EXERCISE: Would you retype every entry that follows without altering a word?

Records from a data collection

★ ★ ★ ★ ★

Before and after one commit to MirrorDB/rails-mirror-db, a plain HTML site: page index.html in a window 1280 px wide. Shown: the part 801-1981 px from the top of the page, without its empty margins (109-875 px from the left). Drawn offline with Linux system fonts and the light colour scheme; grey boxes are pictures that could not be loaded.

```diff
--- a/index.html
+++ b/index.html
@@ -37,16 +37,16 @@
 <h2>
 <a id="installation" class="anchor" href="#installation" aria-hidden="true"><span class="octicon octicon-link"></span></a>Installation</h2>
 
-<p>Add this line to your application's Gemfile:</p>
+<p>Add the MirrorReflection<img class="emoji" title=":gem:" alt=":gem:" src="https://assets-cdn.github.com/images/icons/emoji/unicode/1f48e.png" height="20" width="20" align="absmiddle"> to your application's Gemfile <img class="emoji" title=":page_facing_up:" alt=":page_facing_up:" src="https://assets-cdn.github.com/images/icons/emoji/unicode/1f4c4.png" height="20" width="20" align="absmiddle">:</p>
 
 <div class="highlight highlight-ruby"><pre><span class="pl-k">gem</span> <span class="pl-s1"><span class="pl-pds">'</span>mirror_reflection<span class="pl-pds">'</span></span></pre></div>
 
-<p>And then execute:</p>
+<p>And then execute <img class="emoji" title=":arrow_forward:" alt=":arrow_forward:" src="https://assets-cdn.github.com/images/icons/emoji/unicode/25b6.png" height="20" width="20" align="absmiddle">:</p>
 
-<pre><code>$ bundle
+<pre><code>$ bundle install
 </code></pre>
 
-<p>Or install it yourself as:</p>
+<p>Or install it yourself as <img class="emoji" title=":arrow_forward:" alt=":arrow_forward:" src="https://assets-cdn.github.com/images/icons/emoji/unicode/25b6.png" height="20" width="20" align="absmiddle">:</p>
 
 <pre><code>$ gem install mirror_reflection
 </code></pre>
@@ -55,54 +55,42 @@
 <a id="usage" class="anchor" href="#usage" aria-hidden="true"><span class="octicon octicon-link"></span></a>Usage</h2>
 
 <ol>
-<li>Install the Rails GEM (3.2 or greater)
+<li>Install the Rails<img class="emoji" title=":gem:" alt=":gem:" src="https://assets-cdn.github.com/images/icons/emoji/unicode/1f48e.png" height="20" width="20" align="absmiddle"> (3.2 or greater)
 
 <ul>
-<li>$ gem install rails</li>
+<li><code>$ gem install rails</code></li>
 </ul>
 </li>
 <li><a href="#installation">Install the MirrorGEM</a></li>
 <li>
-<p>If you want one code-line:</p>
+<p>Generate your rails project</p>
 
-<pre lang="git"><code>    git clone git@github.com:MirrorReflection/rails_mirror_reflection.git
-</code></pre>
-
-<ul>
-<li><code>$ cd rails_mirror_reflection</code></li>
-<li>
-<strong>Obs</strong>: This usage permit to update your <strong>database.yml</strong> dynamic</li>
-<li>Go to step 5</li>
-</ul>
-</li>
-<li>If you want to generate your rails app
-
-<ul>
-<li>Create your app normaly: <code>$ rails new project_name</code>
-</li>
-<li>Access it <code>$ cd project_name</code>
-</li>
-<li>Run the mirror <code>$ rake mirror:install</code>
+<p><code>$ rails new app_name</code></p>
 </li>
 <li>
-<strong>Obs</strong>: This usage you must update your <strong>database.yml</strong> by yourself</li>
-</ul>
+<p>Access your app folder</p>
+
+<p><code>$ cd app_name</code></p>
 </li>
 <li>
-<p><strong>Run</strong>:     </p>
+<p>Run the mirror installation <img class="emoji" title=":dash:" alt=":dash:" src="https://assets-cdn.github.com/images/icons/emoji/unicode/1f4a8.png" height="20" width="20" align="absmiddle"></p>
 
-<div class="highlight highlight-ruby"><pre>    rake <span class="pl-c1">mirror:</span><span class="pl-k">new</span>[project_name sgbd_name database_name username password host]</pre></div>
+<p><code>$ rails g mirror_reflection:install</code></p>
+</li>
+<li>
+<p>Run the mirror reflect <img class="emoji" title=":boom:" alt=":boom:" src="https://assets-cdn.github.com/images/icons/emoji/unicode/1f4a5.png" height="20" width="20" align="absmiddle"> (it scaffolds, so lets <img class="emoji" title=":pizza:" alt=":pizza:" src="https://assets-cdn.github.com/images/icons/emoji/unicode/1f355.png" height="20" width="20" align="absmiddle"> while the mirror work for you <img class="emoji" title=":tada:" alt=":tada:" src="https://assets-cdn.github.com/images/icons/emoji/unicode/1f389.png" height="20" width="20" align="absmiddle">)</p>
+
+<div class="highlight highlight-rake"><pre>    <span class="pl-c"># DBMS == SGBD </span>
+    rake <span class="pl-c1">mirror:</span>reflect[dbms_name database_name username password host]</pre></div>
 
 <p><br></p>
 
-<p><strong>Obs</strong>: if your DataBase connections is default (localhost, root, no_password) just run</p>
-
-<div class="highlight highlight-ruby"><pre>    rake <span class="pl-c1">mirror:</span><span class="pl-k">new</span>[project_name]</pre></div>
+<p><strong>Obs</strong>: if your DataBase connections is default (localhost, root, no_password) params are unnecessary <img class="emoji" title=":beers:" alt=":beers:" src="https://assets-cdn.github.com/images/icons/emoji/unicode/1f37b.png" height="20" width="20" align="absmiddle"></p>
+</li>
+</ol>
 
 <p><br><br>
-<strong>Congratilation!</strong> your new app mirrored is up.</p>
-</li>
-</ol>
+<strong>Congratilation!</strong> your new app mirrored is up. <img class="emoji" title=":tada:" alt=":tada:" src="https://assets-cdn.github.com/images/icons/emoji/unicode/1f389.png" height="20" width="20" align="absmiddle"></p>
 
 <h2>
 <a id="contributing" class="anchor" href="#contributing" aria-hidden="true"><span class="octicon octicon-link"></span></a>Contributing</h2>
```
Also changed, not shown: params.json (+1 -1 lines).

★ ★ ★ ★ ★

OUTPUT FOR THIS TASK:
Before and after one commit to MirrorDB/rails-mirror-db, a plain HTML site: page index.html in a window 1280 px wide. Shown: the part 801-1981 px from the top of the page, without its empty margins (109-875 px from the left). Drawn offline with Linux system fonts and the light colour scheme; grey boxes are pictures that could not be loaded.

```diff
--- a/index.html
+++ b/index.html
@@ -37,16 +37,16 @@
 <h2>
 <a id="installation" class="anchor" href="#installation" aria-hidden="true"><span class="octicon octicon-link"></span></a>Installation</h2>
 
-<p>Add this line to your application's Gemfile:</p>
+<p>Add the MirrorReflection<img class="emoji" title=":gem:" alt=":gem:" src="https://assets-cdn.github.com/images/icons/emoji/unicode/1f48e.png" height="20" width="20" align="absmiddle"> to your application's Gemfile <img class="emoji" title=":page_facing_up:" alt=":page_facing_up:" src="https://assets-cdn.github.com/images/icons/emoji/unicode/1f4c4.png" height="20" width="20" align="absmiddle">:</p>
 
 <div class="highlight highlight-ruby"><pre><span class="pl-k">gem</span> <span class="pl-s1"><span class="pl-pds">'</span>mirror_reflection<span class="pl-pds">'</span></span></pre></div>
 
-<p>And then execute:</p>
+<p>And then execute <img class="emoji" title=":arrow_forward:" alt=":arrow_forward:" src="https://assets-cdn.github.com/images/icons/emoji/unicode/25b6.png" height="20" width="20" align="absmiddle">:</p>
 
-<pre><code>$ bundle
+<pre><code>$ bundle install
 </code></pre>
 
-<p>Or install it yourself as:</p>
+<p>Or install it yourself as <img class="emoji" title=":arrow_forward:" alt=":arrow_forward:" src="https://assets-cdn.github.com/images/icons/emoji/unicode/25b6.png" height="20" width="20" align="absmiddle">:</p>
 
 <pre><code>$ gem install mirror_reflection
 </code></pre>
@@ -55,54 +55,42 @@
 <a id="usage" class="anchor" href="#usage" aria-hidden="true"><span class="octicon octicon-link"></span></a>Usage</h2>
 
 <ol>
-<li>Install the Rails GEM (3.2 or greater)
+<li>Install the Rails<img class="emoji" title=":gem:" alt=":gem:" src="https://assets-cdn.github.com/images/icons/emoji/unicode/1f48e.png" height="20" width="20" align="absmiddle"> (3.2 or greater)
 
 <ul>
-<li>$ gem install rails</li>
+<li><code>$ gem install rails</code></li>
 </ul>
 </li>
 <li><a href="#installation">Install the MirrorGEM</a></li>
 <li>
-<p>If you want one code-line:</p>
+<p>Generate your rails project</p>
 
-<pre lang="git"><code>    git clone git@github.com:MirrorReflection/rails_mirror_reflection.git
-</code></pre>
-
-<ul>
-<li><code>$ cd rails_mirror_reflection</code></li>
-<li>
-<strong>Obs</strong>: This usage permit to update your <strong>database.yml</strong> dynamic</li>
-<li>Go to step 5</li>
-</ul>
-</li>
-<li>If you want to generate your rails app
-
-<ul>
-<li>Create your app normaly: <code>$ rails new project_name</code>
-</li>
-<li>Access it <code>$ cd project_name</code>
-</li>
-<li>Run the mirror <code>$ rake mirror:install</code>
+<p><code>$ rails new app_name</code></p>
 </li>
 <li>
-<strong>Obs</strong>: This usage you must update your <strong>database.yml</strong> by yourself</li>
-</ul>
+<p>Access your app folder</p>
+
+<p><code>$ cd app_name</code></p>
 </li>
 <li>
-<p><strong>Run</strong>:     </p>
+<p>Run the mirror installation <img class="emoji" title=":dash:" alt=":dash:" src="https://assets-cdn.github.com/images/icons/emoji/unicode/1f4a8.png" height="20" width="20" align="absmiddle"></p>
 
-<div class="highlight highlight-ruby"><pre>    rake <span class="pl-c1">mirror:</span><span class="pl-k">new</span>[project_name sgbd_name database_name username password host]</pre></div>
+<p><code>$ rails g mirror_reflection:install</code></p>
+</li>
+<li>
+<p>Run the mirror reflect <img class="emoji" title=":boom:" alt=":boom:" src="https://assets-cdn.github.com/images/icons/emoji/unicode/1f4a5.png" height="20" width="20" align="absmiddle"> (it scaffolds, so lets <img class="emoji" title=":pizza:" alt=":pizza:" src="https://assets-cdn.github.com/images/icons/emoji/unicode/1f355.png" height="20" width="20" align="absmiddle"> while the mirror work for you <img class="emoji" title=":tada:" alt=":tada:" src="https://assets-cdn.github.com/images/icons/emoji/unicode/1f389.png" height="20" width="20" align="absmiddle">)</p>
+
+<div class="highlight highlight-rake"><pre>    <span class="pl-c"># DBMS == SGBD </span>
+    rake <span class="pl-c1">mirror:</span>reflect[dbms_name database_name username password host]</pre></div>
 
 <p><br></p>
 
-<p><strong>Obs</strong>: if your DataBase connections is default (localhost, root, no_password) just run</p>
-
-<div class="highlight highlight-ruby"><pre>    rake <span class="pl-c1">mirror:</span><span class="pl-k">new</span>[project_name]</pre></div>
+<p><strong>Obs</strong>: if your DataBase connections is default (localhost, root, no_password) params are unnecessary <img class="emoji" title=":beers:" alt=":beers:" src="https://assets-cdn.github.com/images/icons/emoji/unicode/1f37b.png" height="20" width="20" align="absmiddle"></p>
+</li>
+</ol>
 
 <p><br><br>
-<strong>Congratilation!</strong> your new app mirrored is up.</p>
-</li>
-</ol>
+<strong>Congratilation!</strong> your new app mirrored is up. <img class="emoji" title=":tada:" alt=":tada:" src="https://assets-cdn.github.com/images/icons/emoji/unicode/1f389.png" height="20" width="20" align="absmiddle"></p>
 
 <h2>
 <a id="contributing" class="anchor" href="#contributing" aria-hidden="true"><span class="octicon octicon-link"></span></a>Contributing</h2>
```
Also changed, not shown: params.json (+1 -1 lines).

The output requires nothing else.